Last night I had the opportunity to speak on a panel at The Scarborough Hospital (Grace Campus). The discussion was organized by the Family Advisory Council on Maternal and Infant Care. My role as a member of the Advisory Council was to speak on the valuable role that choice plays in improving outcomes in pregnancy and birth care.
Overall, I think the presentation went very well! I was very pleased with the points that I chose to raise, as well as the audience response. The bad news is that my digital recorder failed on me (or maybe I failed on it) — so was not able to present My First Podcast (as I’d hoped). Well, maybe next time. Instead, I’ve listed some of my notes here of the main points that I put forward in my presentation. Your feedback and comments are always appreciated.
What solidified my interest in Family-Centered Care (FCC) is what I call my two-track prenatal experience
RELATIONSHIP WITH PHYSICIAN: My physician and I had a good relationship prior to my pregnancy
She was open and kept me informed on all matters, illnesses, checkups, etc.
Bonus: We also had a shared cultural background so she understood my issues and perspective, jokes i.e. “I’m wearing my Sunday baggie.”
My pregnancy changed the Code of Conduct, script, choreography of visits
I lacked an understanding of this new “prenatal culture” — i.e., concept of “trying to get pregnant” and question of “are you keeping it?”
Suddenly I was not qualified to participate in my own care
Even shared cultural background wasn’t enough to bridge the gap (the culture of prenatal care trumped our previous relationship)
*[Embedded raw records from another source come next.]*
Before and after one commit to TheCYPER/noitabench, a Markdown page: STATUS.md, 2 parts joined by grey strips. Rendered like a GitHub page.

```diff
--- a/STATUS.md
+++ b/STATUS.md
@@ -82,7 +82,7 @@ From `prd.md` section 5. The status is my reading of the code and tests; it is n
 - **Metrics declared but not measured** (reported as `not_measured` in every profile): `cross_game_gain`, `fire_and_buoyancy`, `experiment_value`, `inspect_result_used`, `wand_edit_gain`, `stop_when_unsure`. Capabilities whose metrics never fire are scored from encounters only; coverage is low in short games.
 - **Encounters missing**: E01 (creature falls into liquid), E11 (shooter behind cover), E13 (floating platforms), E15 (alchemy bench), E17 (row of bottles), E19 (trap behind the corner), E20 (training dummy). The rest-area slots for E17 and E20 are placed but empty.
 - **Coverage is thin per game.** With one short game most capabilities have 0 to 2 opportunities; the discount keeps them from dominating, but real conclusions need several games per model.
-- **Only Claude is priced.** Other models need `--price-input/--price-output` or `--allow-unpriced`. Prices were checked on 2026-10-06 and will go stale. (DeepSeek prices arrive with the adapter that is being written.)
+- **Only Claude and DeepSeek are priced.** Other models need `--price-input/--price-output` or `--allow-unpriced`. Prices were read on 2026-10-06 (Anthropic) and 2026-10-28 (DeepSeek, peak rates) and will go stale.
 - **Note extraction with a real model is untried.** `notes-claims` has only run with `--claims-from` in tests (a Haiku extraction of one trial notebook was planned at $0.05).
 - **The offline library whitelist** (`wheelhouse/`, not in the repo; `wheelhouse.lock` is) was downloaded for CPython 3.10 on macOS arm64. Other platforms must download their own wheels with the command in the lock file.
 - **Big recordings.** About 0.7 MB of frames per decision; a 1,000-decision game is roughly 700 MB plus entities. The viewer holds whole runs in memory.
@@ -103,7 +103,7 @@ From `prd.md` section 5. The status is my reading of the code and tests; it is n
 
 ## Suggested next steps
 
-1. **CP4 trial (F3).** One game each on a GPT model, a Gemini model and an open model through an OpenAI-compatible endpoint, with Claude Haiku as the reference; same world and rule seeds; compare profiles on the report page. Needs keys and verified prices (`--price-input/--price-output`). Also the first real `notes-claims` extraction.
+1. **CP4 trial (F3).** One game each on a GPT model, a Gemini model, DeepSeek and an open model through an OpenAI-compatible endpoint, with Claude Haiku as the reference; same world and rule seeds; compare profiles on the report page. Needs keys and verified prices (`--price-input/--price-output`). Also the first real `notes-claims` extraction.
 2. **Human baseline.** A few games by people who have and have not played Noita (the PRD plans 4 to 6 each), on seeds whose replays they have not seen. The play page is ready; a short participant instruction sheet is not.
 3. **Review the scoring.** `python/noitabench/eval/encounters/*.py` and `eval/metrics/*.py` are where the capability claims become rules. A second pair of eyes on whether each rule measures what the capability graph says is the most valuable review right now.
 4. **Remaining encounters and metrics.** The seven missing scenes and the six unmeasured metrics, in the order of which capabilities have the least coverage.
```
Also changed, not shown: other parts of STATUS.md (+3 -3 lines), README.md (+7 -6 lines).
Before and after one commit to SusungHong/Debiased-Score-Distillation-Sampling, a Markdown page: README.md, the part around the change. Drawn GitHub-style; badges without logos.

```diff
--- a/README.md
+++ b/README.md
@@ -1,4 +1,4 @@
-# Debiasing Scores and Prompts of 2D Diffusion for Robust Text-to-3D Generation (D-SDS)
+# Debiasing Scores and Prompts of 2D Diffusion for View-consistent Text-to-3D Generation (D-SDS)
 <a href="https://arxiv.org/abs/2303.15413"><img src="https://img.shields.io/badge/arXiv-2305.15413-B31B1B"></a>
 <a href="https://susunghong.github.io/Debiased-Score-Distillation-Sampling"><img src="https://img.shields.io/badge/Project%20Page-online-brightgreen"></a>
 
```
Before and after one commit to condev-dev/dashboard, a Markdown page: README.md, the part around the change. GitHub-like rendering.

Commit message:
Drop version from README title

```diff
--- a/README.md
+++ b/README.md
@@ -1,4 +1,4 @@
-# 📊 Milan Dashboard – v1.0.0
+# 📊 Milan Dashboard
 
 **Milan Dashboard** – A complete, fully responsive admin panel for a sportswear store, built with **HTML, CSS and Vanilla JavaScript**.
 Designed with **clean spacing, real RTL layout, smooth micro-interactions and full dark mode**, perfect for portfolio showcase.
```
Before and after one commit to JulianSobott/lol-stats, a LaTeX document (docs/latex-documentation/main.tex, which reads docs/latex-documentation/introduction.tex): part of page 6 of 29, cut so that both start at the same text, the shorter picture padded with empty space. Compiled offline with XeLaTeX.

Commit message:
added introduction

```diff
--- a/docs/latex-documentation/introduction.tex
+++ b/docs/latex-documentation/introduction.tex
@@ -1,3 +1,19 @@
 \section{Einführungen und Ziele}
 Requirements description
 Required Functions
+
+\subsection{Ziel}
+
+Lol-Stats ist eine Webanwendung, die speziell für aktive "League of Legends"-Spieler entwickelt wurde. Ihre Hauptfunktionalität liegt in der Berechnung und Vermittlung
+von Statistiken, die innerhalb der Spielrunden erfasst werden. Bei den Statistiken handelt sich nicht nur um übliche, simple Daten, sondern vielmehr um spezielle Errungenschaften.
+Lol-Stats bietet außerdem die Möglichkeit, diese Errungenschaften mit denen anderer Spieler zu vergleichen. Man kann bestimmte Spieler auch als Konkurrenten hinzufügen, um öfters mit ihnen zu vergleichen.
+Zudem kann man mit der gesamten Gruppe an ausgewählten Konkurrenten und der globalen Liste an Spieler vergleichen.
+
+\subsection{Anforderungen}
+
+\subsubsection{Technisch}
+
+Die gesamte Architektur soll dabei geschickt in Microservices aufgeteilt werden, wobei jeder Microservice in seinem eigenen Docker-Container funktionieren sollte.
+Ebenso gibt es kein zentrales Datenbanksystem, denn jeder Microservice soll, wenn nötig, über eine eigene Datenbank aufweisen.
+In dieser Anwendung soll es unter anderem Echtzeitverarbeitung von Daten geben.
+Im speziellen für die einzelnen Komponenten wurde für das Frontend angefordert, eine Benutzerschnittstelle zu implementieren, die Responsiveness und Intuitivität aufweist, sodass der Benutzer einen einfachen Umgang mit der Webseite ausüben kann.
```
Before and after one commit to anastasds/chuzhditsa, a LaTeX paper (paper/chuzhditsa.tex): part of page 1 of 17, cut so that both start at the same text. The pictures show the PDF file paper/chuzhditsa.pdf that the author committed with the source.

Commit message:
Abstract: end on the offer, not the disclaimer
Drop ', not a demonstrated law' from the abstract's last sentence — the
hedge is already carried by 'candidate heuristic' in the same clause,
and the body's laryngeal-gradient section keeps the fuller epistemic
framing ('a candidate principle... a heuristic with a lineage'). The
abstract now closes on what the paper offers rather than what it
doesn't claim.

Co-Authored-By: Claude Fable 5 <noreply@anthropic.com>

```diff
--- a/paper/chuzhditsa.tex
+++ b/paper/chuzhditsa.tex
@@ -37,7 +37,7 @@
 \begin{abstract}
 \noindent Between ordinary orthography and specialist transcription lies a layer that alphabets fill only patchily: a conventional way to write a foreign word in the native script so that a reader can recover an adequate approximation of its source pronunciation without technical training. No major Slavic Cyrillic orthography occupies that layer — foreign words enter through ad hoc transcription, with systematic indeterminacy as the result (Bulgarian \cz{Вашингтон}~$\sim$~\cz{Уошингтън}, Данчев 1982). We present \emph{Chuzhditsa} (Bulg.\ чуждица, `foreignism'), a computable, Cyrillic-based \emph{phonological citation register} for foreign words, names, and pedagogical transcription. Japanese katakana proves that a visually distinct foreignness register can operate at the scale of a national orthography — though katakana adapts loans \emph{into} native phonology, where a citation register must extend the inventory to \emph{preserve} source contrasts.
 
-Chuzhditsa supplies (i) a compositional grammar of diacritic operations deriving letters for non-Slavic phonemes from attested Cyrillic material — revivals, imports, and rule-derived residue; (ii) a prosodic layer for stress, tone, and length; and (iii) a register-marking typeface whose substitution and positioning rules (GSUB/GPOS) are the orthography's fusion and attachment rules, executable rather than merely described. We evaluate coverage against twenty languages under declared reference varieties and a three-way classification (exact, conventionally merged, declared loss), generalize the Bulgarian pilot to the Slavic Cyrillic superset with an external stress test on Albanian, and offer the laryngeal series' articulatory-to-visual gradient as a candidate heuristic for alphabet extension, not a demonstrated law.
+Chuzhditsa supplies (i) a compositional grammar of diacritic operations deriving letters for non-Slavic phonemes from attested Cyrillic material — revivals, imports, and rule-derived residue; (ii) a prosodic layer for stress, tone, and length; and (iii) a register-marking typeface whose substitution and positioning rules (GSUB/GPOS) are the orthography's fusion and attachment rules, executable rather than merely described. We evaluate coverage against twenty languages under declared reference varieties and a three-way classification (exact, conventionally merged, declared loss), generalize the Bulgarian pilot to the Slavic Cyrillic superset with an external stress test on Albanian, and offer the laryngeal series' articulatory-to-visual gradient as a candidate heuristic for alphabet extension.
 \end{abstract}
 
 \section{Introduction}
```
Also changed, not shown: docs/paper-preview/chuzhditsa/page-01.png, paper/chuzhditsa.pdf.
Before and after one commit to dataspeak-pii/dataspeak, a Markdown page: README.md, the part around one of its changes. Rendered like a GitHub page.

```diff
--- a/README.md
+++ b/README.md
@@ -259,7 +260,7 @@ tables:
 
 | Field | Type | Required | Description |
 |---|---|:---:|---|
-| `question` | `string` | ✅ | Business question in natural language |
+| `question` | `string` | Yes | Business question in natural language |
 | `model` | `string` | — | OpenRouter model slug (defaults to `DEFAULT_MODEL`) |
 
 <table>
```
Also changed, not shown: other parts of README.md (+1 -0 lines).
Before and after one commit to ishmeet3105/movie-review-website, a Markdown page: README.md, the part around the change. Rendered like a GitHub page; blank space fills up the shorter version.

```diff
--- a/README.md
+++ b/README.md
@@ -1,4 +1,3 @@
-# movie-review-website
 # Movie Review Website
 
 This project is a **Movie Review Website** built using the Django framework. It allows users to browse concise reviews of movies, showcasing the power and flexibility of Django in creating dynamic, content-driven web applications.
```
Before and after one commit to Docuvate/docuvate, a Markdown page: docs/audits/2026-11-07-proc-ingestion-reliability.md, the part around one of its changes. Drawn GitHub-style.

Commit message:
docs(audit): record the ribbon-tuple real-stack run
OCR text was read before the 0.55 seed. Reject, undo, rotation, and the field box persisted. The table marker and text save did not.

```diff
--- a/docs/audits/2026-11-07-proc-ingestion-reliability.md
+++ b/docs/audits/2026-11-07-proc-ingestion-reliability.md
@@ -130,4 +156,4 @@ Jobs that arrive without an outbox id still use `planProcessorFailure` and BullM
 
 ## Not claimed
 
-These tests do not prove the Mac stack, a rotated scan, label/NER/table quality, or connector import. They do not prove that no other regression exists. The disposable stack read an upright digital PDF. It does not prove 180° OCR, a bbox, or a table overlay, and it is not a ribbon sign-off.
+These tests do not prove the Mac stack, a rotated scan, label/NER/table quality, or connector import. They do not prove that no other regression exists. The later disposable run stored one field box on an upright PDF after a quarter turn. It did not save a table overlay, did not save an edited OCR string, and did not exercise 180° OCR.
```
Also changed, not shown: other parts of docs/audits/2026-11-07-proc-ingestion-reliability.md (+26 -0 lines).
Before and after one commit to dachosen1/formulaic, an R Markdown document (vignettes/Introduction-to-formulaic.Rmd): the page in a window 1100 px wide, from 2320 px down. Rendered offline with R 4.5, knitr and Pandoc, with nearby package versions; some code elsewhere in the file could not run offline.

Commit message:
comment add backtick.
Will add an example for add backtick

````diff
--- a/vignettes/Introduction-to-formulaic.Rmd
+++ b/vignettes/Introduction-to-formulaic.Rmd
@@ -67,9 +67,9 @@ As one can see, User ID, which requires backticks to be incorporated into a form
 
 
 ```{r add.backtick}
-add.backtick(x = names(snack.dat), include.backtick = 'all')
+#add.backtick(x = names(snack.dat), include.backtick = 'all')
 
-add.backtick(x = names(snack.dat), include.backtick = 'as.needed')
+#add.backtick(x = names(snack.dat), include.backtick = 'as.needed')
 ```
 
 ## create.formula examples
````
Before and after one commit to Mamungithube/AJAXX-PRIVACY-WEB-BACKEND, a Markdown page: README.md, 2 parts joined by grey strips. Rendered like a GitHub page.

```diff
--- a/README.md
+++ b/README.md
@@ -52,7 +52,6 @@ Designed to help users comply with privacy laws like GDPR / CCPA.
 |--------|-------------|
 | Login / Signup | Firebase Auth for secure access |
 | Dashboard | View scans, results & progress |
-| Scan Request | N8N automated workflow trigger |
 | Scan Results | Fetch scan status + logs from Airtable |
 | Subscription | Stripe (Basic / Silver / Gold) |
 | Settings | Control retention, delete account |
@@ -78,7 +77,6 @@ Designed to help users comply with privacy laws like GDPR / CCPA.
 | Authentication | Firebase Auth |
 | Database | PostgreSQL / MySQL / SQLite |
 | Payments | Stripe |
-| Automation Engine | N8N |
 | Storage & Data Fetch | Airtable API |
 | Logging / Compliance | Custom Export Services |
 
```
Handouts were not culturally relevant
Ongoing issues around diet, midwifery, homebirth, birthplan, sick vs. healthy attitude, etc.
My husband and I would joke about what government secrets were lurking in my med file (information not shared, results of tests not forthcoming)
Increased tension; not enough information provided to make informed choices and doctor seemed offended by my questions
Issue of control of my care at a time when I was “losing” control of my bodily function — control of any kind was very important to me
Parted ways with physician over issue of HIV Test (physician made bad judgement call when I refused an HIV Test that I believed was optional)
MIDWIVES: I transitioned my care into that of midwives
I was treated with respect
I was allowed and encouraged to participate in my care
Weighed self, tested own urine and reported results to midwives — medical file always open on the desk, I could see and comment on the comments
Debated pros and cons of all tests, final choice always mine
Birth plan was encouraged, discussed and respected
I didn’t always get my own way but discussion helped me to understand why not
My culture was respected
BLACK WOMAN AND CHILD: At that time, I felt that mothers of any cultural difference or having any difference in perspective could not get fair treatment or choice in a physician-run hospital system
As a result, I began publishing a magazine to promote and validate the cultural perspectives of Black women around the world
I held fast to the ideology that “smart,” healthy, empowered women gave birth at home with midwives and only “sick,” scared women gave birth in hospitals with physicians
home birth = choice and hospital births = challenges
Working with the magazine, I had an opportunity to speak to many different kinds of women
Learned that some women were having healthy, safe, empowered and successful births in hospitals too — what made the difference was the level of involvement or choice
I learned that it doesn’t have to be polar opposites
Home birth is not for everyone but having choice can empower birth outcomes for families even in a hospital
NEW VIEWS: Hospitals like TSH are promoting that they are open to Family-Centered Care
Women and their families can benefit from having options, benefits also roll over to staff and overall view of hospital
Example: a birth plan helps to address issues and opens dialogue between pregnant mothers and caregivers
A birthplan also takes pressure off staff: the hospital is note solely responsible for successful birth outcomes
Example: Cultural ideals can be good ideas that staff can learn and pass on to other patients
Culture doesn’t happen in a vacuum
We all want to belong; not check our culture at the hospital door
In childbirth, we may be at our most vulnerable but mothers are not monsters — we can actually be reasonable
Example: I like to eat barley porridge right after giving birth. I don’t expect to get that in the hospital cafeteria BUT is the hospital open to having a family member bring some for me? Let’s work together.
When a mother is relaxed, happy and confident, we get better outcomes, better births, less snapping at nurses and bad attitudes
The input of relatives is validated, helps mother, speeds healing
The birth experience, whether hospital or home, set the tone for future attitudes about childbearing and child-raising
I am on Baby Number Four, so I know that there’s some truth to this
So I heard on the news that cold medicines are being recalled because they aren’t good for infants and young children. I’ll tell you who already knew that: my great-grandmother (and she didn’t have to hear about it on CNN). I remember all of those down-home remedies that many of us scorned when we were younger: herbs, honey, soup, ginger, garlic, massage with “Chinese Oil,” you name it. Now these same remedies are the ones that mainstream culture is promoting! Wow.
I’m curious: what do you do for your children when they have colds? Or what tricks have you learned in your family to treal an illness? I’m curious…and so are our BWAC readers. Please leave your comments and take our poll.